Walking up the grassy hill from the paddock below the boys excitedly tail Virginia asking her questions about the horses pushing up against the fence, the types of birds fluttering from tree to tree and the bugs crawling underneath their muddy shoes.
She answers all their questions without hesitation or judgement as she reaches to switch off the electric fence protecting the Muscovy ducks.
The boys step over the wire laughing at how the ducks wiggle their feathers as they curiously plod by.
“So what we are going to do is gently check underneath each of the mother ducks down to see if any of their eggs have hatched”, says Virginia, female sustainable farmer extraordinaire and owner of Grace Springs Farm.
“What is down?”, asks one curious young person.
Virginia points to the light, fine, fluffy feathers spread delicately around one nesting mother providing thermal warmth to the treasures underneath.
“Like you get in pillows and stuff?”, asks another student. Virginia explains to the kids what the ducks contribute to the farm, their family and the world.
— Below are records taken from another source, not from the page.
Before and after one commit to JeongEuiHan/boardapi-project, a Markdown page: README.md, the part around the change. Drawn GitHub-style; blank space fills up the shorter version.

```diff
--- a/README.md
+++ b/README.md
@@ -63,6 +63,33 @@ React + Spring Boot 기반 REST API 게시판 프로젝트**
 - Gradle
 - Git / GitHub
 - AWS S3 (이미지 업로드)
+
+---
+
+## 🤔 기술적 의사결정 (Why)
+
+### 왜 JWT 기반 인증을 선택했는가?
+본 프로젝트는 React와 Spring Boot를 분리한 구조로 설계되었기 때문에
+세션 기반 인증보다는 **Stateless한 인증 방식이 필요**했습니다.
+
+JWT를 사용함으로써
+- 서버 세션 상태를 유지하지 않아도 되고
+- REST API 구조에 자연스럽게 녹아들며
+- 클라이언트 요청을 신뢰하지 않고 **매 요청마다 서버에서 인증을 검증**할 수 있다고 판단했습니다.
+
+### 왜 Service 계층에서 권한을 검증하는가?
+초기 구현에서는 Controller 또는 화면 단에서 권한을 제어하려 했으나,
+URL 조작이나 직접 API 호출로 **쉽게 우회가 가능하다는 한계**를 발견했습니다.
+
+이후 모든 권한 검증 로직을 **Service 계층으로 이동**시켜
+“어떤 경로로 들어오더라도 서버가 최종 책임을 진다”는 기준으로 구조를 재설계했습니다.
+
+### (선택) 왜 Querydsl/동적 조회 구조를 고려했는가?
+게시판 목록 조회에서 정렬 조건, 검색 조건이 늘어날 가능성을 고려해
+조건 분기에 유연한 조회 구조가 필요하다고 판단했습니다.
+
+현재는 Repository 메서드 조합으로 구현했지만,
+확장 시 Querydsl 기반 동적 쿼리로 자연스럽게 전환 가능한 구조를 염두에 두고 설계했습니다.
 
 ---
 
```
The boys eagerly begin searching for new hatchlings.
“We haven’t had many for a few days, so we might get lucky”, says Virginia hopefully.
The boys gather close as she checks the first duck. Nothing. The second. Nothing.
She approaches the third and everyone leans in as she lifts the wing. Four, maybe five, wet newborns are revealed radiating joy and wonder upon the onlookers.
This is only one of the many amazing events the students at The Lakes College, a Youth Off The Streets school on the Central Coast, have had the opportunity to witness at Grace Springs Farm, Kulnura, over the past 10 weeks.
The students at The Lakes College learn through Project-Based Learning, a teaching method where students are engaged in real world, hands on projects.
Each class at The Lakes College has been learning for half a day on the farm as part of their studies in Science and Geography.
Their unit of work Bee The Cure is centred around the driving question: How can the decrease in bee populations be remediated on a community level?
Students have undertaken bee keeping workshops with Virginia’s husband Tony, have learned about sustainable practice and polyculture, have assisted Virginia in training the calves, built their own bee hotels for native bee populations, studied the ecosystem, learnt how to grow food from food scraps and offcuts, cooked with fresh produce and participated in farm chores.
We even had some ducklings stay with us in the classroom for a few days!
However, more importantly, on the farm they have connected with each other and the land forming greater bonds with students, staff, our new farming mentors and mother nature.
Project-Based earning on the farm is experience these students will never forgot. The learning program has been so successful that the partnership between Grace Springs Farm and The Lakes College will continue throughout the year and hopefully many years to come.
Next term the students will establish their own beehive where they can produce, with Tony’s assistance, their own honey. They laugh as they joke about how they are giving back by taking Bees Off The Street.
Youth Off The Streets education services continue to look for new ways to approach learning that meets the specific needs of young people in our care.
This is just one of many examples of the innovative learning practices implemented by Youth Off The Streets teaching staff and the wonderful community partnerships that are highly valued by our schools.
Youth Off The Streets wishes to pass on their gratitude to Virginia and Tony for opening up their farm, their home and their hearts to the students of The Lakes College.
For more information on Grace Springs Farm please visit – https://www.gracespringsfarm.net/
Written by Amy Gill, Teacher at The Lakes College.